This is more experiment, than a resolution. But this is the season for resolutions – and for many that means it’s time to quit smoking.

Read the rest of this entry »

Myron Rolle in FSU's game with Maryland last year. (AP photo)

Myron Rolle in FSU's game with Maryland last year. (AP photo)


We already knew Florida State safety Myron Rolle was pretty cool, right? All-American and a Rhodes Scholar, with long-range plans that include the NFL and med school.

It gets better. Yesterday, Rolle and Interior Secretary Ken Salazar announced a new partnership to bring an innovative physical fitness and health program into Interior-funded American Indian schools.

“I am inspired by the way American Indian tribes have persevered and thrived, while retaining their cultural heritage and identity,” Rolle says in this Tulsa Native Times story. “There are, however, significant health concerns that challenge this population – in particular diabetes and obesity.”

The Our Way to Health Program aims to get Indian schoolchildren to improve their diet and exercise habits and, by extension, those of their families. It will launch in five schools in Arizona and New Mexico.
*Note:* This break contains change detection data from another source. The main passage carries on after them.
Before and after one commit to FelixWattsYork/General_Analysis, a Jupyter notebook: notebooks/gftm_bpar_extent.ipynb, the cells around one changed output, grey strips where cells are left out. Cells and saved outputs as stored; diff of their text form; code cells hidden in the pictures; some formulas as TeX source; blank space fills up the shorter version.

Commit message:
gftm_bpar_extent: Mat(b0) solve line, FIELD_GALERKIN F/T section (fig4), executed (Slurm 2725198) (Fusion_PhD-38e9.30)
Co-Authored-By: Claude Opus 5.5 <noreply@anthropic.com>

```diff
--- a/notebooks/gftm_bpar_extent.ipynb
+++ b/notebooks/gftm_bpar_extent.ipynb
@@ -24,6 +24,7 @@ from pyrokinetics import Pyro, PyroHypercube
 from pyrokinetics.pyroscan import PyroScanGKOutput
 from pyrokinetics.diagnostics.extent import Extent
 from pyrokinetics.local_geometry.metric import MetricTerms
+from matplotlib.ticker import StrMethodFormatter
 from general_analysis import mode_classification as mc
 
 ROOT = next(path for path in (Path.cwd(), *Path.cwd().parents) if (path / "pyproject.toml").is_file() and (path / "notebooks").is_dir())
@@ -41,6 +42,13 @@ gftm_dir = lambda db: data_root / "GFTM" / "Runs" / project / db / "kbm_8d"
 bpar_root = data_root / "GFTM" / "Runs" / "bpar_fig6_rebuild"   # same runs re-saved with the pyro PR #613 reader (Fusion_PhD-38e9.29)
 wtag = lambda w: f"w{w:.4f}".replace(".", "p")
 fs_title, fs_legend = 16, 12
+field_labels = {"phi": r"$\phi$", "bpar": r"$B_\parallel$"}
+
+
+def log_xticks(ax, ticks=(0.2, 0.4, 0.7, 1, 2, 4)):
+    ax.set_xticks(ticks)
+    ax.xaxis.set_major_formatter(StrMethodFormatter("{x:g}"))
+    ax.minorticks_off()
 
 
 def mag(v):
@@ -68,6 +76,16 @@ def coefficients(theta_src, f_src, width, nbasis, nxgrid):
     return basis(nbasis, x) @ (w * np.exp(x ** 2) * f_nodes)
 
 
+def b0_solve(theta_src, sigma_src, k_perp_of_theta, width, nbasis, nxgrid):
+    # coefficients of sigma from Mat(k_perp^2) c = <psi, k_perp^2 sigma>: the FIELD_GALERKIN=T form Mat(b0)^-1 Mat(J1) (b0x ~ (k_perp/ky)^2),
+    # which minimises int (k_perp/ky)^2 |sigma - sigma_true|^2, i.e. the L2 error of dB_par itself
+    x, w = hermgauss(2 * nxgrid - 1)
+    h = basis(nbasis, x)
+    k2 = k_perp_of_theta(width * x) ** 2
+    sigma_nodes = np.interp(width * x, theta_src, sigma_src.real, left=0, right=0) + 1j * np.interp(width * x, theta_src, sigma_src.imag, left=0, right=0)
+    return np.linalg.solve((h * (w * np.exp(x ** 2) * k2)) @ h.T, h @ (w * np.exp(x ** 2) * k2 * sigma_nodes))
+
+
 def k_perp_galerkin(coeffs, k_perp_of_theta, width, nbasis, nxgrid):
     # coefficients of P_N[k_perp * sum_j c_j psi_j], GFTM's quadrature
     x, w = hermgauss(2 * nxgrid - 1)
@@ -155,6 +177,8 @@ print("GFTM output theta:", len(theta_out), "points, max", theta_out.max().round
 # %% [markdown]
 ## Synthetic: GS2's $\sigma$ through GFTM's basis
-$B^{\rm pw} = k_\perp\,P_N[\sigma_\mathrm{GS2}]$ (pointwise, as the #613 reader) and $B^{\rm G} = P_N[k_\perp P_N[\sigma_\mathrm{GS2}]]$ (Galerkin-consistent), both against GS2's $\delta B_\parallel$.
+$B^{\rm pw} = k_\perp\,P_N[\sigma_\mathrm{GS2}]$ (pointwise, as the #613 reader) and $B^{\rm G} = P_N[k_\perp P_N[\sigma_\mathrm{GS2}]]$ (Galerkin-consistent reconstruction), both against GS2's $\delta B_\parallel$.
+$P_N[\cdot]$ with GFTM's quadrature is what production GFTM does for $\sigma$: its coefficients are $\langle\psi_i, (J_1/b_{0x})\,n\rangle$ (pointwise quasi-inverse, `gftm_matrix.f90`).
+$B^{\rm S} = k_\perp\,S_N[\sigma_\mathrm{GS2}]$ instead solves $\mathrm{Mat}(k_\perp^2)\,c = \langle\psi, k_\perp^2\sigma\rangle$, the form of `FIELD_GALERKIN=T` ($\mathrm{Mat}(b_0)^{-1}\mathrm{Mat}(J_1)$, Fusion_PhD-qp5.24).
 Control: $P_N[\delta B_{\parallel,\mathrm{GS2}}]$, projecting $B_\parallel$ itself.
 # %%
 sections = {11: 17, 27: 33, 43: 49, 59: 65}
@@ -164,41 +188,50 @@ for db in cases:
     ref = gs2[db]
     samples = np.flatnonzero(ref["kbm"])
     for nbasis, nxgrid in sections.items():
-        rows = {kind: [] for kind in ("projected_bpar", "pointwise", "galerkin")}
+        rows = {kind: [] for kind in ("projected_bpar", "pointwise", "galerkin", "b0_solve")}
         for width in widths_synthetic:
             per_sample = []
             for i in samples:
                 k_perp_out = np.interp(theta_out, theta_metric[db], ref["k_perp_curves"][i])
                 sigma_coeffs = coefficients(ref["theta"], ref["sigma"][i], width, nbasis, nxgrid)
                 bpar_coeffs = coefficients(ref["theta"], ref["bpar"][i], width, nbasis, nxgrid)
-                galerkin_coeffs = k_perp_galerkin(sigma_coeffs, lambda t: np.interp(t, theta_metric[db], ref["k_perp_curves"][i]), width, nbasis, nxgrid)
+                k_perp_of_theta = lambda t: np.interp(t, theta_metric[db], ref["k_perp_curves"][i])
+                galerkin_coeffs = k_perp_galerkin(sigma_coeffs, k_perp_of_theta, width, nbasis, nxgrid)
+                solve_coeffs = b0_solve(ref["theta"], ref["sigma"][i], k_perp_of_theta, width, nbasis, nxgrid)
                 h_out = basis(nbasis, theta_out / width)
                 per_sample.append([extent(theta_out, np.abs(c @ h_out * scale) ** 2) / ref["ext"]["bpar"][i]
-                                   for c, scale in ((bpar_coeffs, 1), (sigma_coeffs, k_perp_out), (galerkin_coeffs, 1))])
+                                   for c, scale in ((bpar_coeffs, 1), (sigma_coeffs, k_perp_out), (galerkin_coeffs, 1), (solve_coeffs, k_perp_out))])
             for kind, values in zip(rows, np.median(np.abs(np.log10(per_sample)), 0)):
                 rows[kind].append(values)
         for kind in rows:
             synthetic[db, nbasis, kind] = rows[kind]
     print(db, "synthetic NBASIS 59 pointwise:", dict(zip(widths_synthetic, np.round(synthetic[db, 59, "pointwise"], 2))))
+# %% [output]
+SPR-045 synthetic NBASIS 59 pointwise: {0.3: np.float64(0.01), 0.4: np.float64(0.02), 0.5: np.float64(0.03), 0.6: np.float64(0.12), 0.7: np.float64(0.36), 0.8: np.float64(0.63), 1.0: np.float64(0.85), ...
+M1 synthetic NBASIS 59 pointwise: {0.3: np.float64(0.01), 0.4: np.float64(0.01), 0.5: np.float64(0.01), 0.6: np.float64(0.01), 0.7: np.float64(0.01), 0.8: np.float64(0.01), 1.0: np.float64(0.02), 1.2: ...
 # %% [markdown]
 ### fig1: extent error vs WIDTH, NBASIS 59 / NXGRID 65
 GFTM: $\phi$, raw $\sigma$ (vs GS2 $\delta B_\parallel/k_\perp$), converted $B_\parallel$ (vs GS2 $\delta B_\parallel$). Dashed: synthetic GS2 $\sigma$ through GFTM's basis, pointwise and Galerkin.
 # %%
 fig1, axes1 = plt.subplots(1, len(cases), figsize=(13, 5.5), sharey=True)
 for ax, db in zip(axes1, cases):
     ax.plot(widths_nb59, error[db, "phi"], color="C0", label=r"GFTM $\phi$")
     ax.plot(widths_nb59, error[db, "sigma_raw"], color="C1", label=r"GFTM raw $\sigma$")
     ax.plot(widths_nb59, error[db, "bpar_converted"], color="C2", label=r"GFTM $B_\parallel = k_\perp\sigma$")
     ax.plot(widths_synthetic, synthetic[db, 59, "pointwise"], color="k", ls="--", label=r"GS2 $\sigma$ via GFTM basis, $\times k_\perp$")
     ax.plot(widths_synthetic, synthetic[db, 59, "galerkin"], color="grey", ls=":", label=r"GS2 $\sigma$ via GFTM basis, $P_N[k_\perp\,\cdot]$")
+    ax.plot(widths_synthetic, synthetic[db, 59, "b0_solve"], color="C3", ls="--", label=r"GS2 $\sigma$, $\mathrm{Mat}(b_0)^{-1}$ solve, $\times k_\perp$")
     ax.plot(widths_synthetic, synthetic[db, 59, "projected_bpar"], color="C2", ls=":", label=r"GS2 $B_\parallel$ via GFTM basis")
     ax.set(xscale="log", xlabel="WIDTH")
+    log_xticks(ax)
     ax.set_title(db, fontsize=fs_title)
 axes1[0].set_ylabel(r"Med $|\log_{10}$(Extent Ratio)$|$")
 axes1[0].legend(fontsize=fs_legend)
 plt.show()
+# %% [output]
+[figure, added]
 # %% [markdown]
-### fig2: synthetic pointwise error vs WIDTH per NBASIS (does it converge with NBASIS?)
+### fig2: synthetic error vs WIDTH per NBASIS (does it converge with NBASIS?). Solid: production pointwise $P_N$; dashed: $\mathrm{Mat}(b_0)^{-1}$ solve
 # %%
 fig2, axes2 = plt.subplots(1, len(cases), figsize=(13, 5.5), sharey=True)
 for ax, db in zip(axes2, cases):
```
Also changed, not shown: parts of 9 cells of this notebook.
Rolle initially developed the curriculum for American Indian fifth-graders at a charter school in Okeechobee, Florida, when he was working with the Seminole Tribe. Rolle was an All-American safety for Florida State University in 2008-2009, but has delayed entering the National Football League to pursue studies as a Rhodes Scholar at the University of Oxford.

As part of the program, Rolle will visit each of the five schools twice.

Gwen Florio


It appears to be a day for posts about things delayed. First, the Cobell case; then the interminable indecision on federal recognition for Little Shell Chippewa. Now there’s this story about Maine – finally – giving official recognition to the man believed to be the first Native American to play major league ball.

Yesterday, the Penobscot tribe honored both Louis Sockalexis, who played for Cleveland Spiders in 1897, and his cousin, Andrew, who placed fourth in the marathon in the 1912 Stockholm Olympics. Louis could throw a baseball across the Penobscot River; Andrew trained in the winter on that same frozen river, running with spikes on his shoes, according to this Boston Globe story. The Maine Legislature honored the two last month.

But Penobscot leaders say the National Baseball Hall of Fame still won’t acknowledge Louis Sockalexis as the first Native player in the majors, and Sports Illustrated omitted the cousins from its 1999 list of 50 greatest Maine athletes. The Globe reports that the Hall of Fame plans no changes, and that Sports Illustrated calls its list “very subjective,” and says it’ll consider the cousins for future lists. The story also talks about the controversy over the Penobscot request that the Cleveland Indians stop using the mascot Chief Wahoo.

Meanwhile, honoring the Sockalexis cousins is nothing new for the Penobscot. They just wish the rest of world – especially the sports world – would, too. “It’s all part of honoring our ancestors, and making sure they get the respect they are due,” Chief Kirk Francis tells the Globe.

Wonder how long that’ll take?

Gwen Florio

Through the wonders of the Intra-Web comes this Bangkok Post story about the Haudenosaunee team that competed in the women’s lacrosse World Cup in Prague, which was won Saturday by six-time champion Team USA.

The team, which will celebrate its first birthday in August, isn’t as well known as its men’s counterpart, the Iroqois Nationals, which has played at four World Cups. But it sounds like that won’t be the case for long.

“We have recognized ourselves as a sovereign nation – we have never been conquered, we have never been defeated,” said Kathy Smith, chairwoman of the Haudenosaunee Nation Women’s Lacrosse Board.

After first gaining permission from the tribes, the Haudenosaunee team joined the International Federation of Women’s Lacrosse last year as that group’s 11th member nation. We’ll be cheering them on in the next World Cup competition.

Gwen Florio